▶ Work required: Your reply is to be the lines below, exactly as written, with images omitted.

#####

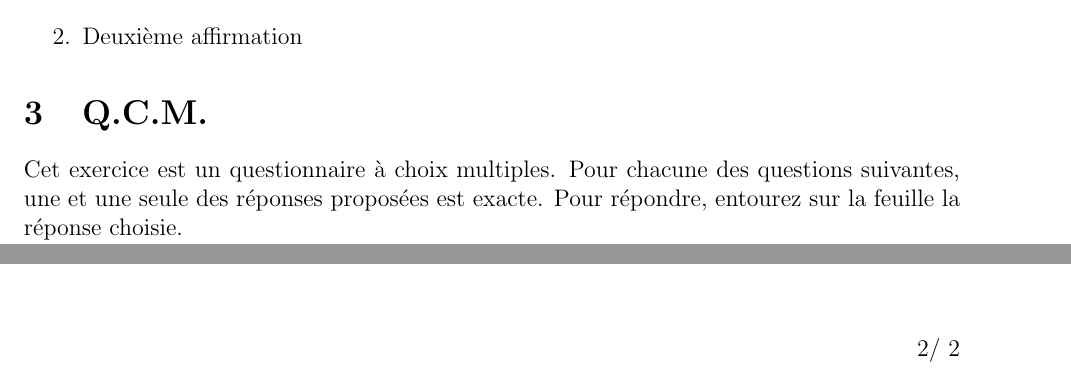
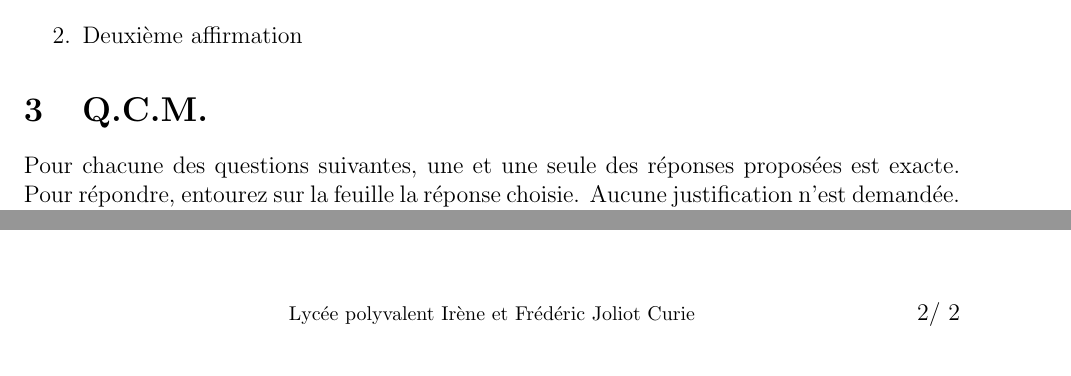
Before and after one commit to Rokoudram/LaTeX, a LaTeX problem sheet (templates/feuille_controle.tex): two parts of pages 1 and 2 of 2, joined at a grey line, cut so that both start at the same text. Compiled offline with pdfLaTeX; a LaTeX package or settings file that is missing is left out.

Commit message:
Modification template contrôle

```diff
--- a/templates/feuille_controle.tex
+++ b/templates/feuille_controle.tex
@@ -11,7 +11,7 @@
 
 
 \firstpageheader{Prénom : ........................................\\[2mm] Nom : ............................................. }{}{Classe : ............... \\[2mm] Date : ...............}
-\footer{}{}{\thepage / \numpages}
+\footer{}{\footnotesize Lycée polyvalent Irène et Frédéric Joliot Curie}{\thepage / \numpages}
 
 \hrulefill\raisebox{-1.9pt}{\quad\decofourleft~\decosix~\decofourright \quad}\hrulefill
 
@@ -56,8 +57,8 @@ Une réponse non argumentée ne sera pas prise en compte dans l’évaluation.
 
 
 \section{Q.C.M.}
-Cet exercice est un questionnaire à choix multiples. Pour chacune des questions suivantes, une et une seule des réponses proposées est exacte. Pour répondre, entourez sur la feuille la réponse choisie. \\
-Une réponse correcte rapporte des points selon le barème du devoir. L'absence de réponse ne rapporte ni ne retire aucun point. Une réponse incorrecte ou une réponse multiple retire des points selon le barème du devoir. Aucune justification n'est demandée.
+Pour chacune des questions suivantes, une et une seule des réponses proposées est exacte. Pour répondre, entourez sur la feuille la réponse choisie. Aucune justification n'est demandée. \\
+Une réponse correcte rapporte des points. L'absence de réponse ne rapporte ni ne retire aucun point. Une réponse incorrecte ou une réponse multiple retire des points.
 
 \begin{enumerate}[label=\underline{Question \no\arabic*} :  , leftmargin=* , itemsep=1mm]
 	\item Première question
```
Also changed, not shown: templates/feuille_controle.pdf, templates/feuille_controle.tex (1 more changed lines).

#####

▶ Response to the exercise:
Before and after one commit to Rokoudram/LaTeX, a LaTeX problem sheet (templates/feuille_controle.tex): two parts of pages 1 and 2 of 2, joined at a grey line, cut so that both start at the same text. Compiled offline with pdfLaTeX; a LaTeX package or settings file that is missing is left out.

Commit message:
Modification template contrôle

```diff
--- a/templates/feuille_controle.tex
+++ b/templates/feuille_controle.tex
@@ -11,7 +11,7 @@
 
 
 \firstpageheader{Prénom : ........................................\\[2mm] Nom : ............................................. }{}{Classe : ............... \\[2mm] Date : ...............}
-\footer{}{}{\thepage / \numpages}
+\footer{}{\footnotesize Lycée polyvalent Irène et Frédéric Joliot Curie}{\thepage / \numpages}
 
 \hrulefill\raisebox{-1.9pt}{\quad\decofourleft~\decosix~\decofourright \quad}\hrulefill
 
@@ -56,8 +57,8 @@ Une réponse non argumentée ne sera pas prise en compte dans l’évaluation.
 
 
 \section{Q.C.M.}
-Cet exercice est un questionnaire à choix multiples. Pour chacune des questions suivantes, une et une seule des réponses proposées est exacte. Pour répondre, entourez sur la feuille la réponse choisie. \\
-Une réponse correcte rapporte des points selon le barème du devoir. L'absence de réponse ne rapporte ni ne retire aucun point. Une réponse incorrecte ou une réponse multiple retire des points selon le barème du devoir. Aucune justification n'est demandée.
+Pour chacune des questions suivantes, une et une seule des réponses proposées est exacte. Pour répondre, entourez sur la feuille la réponse choisie. Aucune justification n'est demandée. \\
+Une réponse correcte rapporte des points. L'absence de réponse ne rapporte ni ne retire aucun point. Une réponse incorrecte ou une réponse multiple retire des points.
 
 \begin{enumerate}[label=\underline{Question \no\arabic*} :  , leftmargin=* , itemsep=1mm]
 	\item Première question
```
Also changed, not shown: templates/feuille_controle.pdf, templates/feuille_controle.tex (1 more changed lines).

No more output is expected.